According to a new survey commissioned by Google, British teenagers have little interest in starting their own companies and believe they will likely work for well-established companies when they enter the workforce.
The survey was based around statistics gathered by YouGov and highlights a lack of entrepreneurial spirit amongst teenagers in Britain. The Internet-based market research firm used responses from 1,021 teenagers to gather its data. YouGov found that only 22 per cent of people aged 15-18 believed that they would likely start their own business. The remaining 78 per cent believed that they would work at a well-established company instead.
56 per cent of the young people surveyed thought that starting their own business was a risky move while 21 per cent thought it was unstable and 11 per cent thought that doing so would be reckless. When it came to entrepreneurship, 45 per cent of girls and 39 per cent of boys were afraid of the risk of failure.
In response to the results of the survey, Google announced that it would be launching an imitative called Google Future Founders to encourage young people to embrace entrepreneurship and give them the necessary training to do so successfully. The programme will operate out of the company's startup hub in the UK, Campus London.
Google Future Founders will offer groups of students aged 16-18 the opportunity to attend half-day workshops at Campus London. Startup experts and entrepreneurs will lead the workshops and the company will provide the students with access to ongoing mentorship.

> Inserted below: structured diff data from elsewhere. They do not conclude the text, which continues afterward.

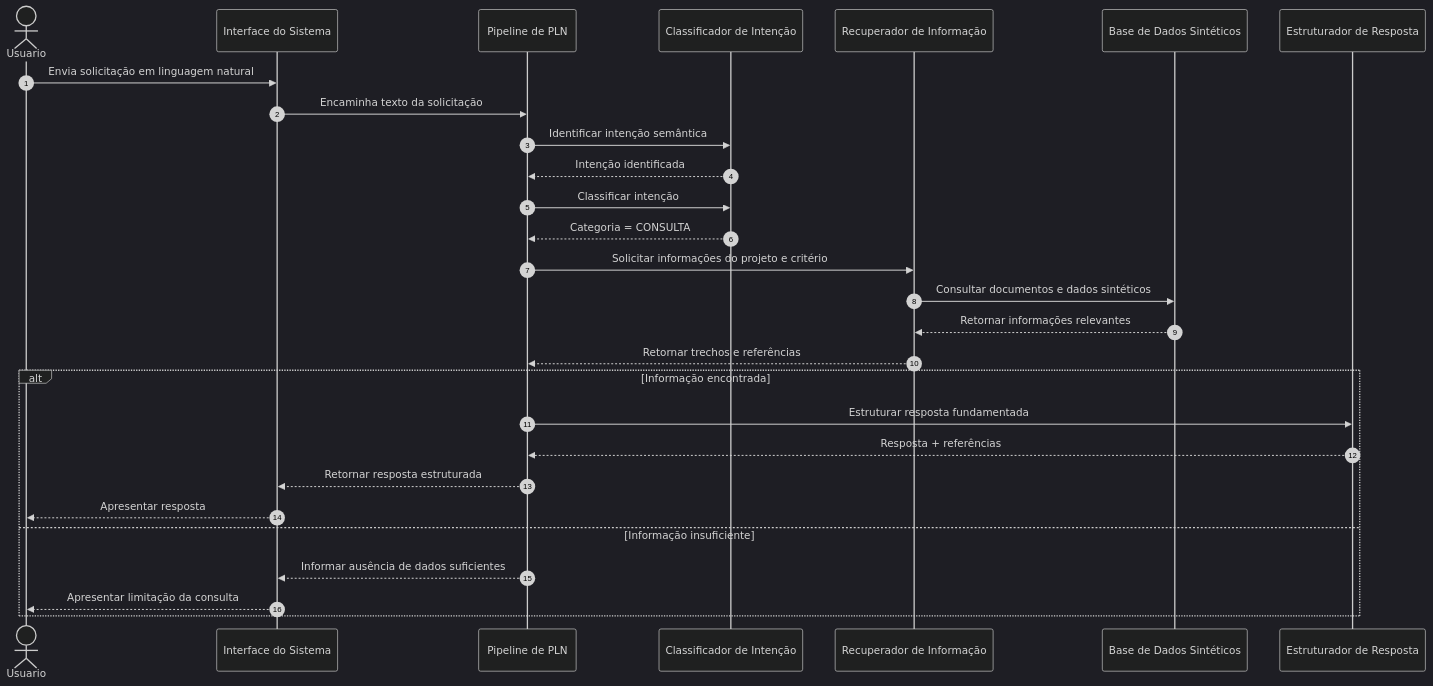
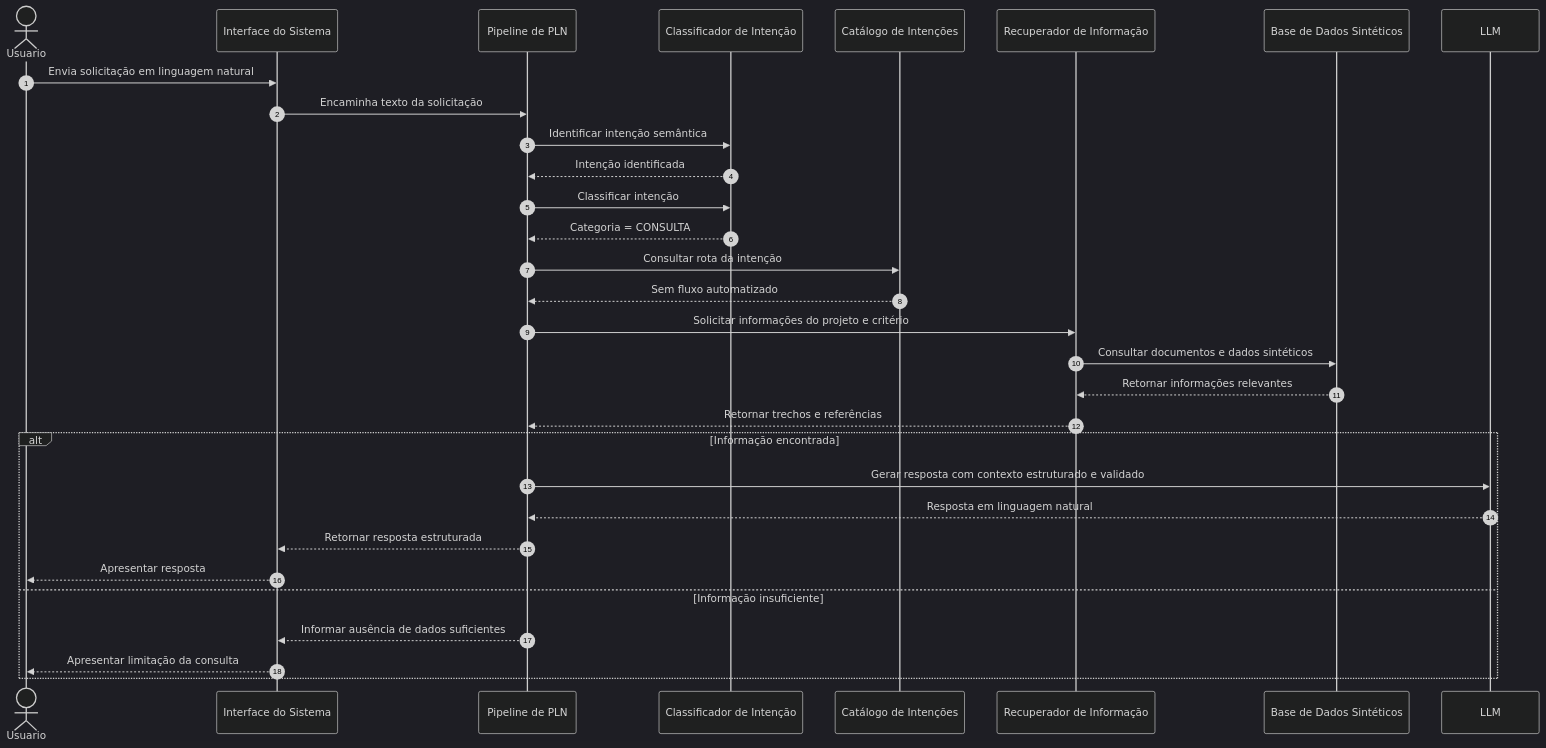
The second of 8 diagrams in docs/Projeto.md (jjalmeidadev/oneshot), drawn with Mermaid (dark theme) before and after one commit. The commit also changed other lines of this file, not shown here.

````diff
--- a/docs/Projeto.md
+++ b/docs/Projeto.md
@@ -1534,36 +1624,40 @@
 ```mermaid
 sequenceDiagram
     autonumber
 
     actor Usuario
     participant Sistema as Interface do Sistema
     participant PLN as Pipeline de PLN
     participant Classificador as Classificador de Intenção
+    participant Catalogo as Catálogo de Intenções
     participant Recuperador as Recuperador de Informação
     participant Base as Base de Dados Sintéticos
-    participant Gerador as Estruturador de Resposta
+    participant LLM as LLM
 
     Usuario->>Sistema: Envia solicitação em linguagem natural
     Sistema->>PLN: Encaminha texto da solicitação
 
     PLN->>Classificador: Identificar intenção semântica
     Classificador-->>PLN: Intenção identificada
 
     PLN->>Classificador: Classificar intenção
     Classificador-->>PLN: Categoria = CONSULTA
 
+    PLN->>Catalogo: Consultar rota da intenção
+    Catalogo-->>PLN: Sem fluxo automatizado
+
     PLN->>Recuperador: Solicitar informações do projeto e critério
     Recuperador->>Base: Consultar documentos e dados sintéticos
     Base-->>Recuperador: Retornar informações relevantes
     Recuperador-->>PLN: Retornar trechos e referências
 
     alt Informação encontrada
-        PLN->>Gerador: Estruturar resposta fundamentada
-        Gerador-->>PLN: Resposta + referências
+        PLN->>LLM: Gerar resposta com contexto estruturado e validado
+        LLM-->>PLN: Resposta em linguagem natural
         PLN-->>Sistema: Retornar resposta estruturada
         Sistema-->>Usuario: Apresentar resposta
     else Informação insuficiente
         PLN-->>Sistema: Informar ausência de dados suficientes
         Sistema-->>Usuario: Apresentar limitação da consulta
     end
 ```
````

This new initiative will help young people come face to face with and dispel many of the myths and falsehoods surrounding entrepreneurship. Google's Future Founders programme will build on the experience of many of the company's previous programmes including Founders Over 50.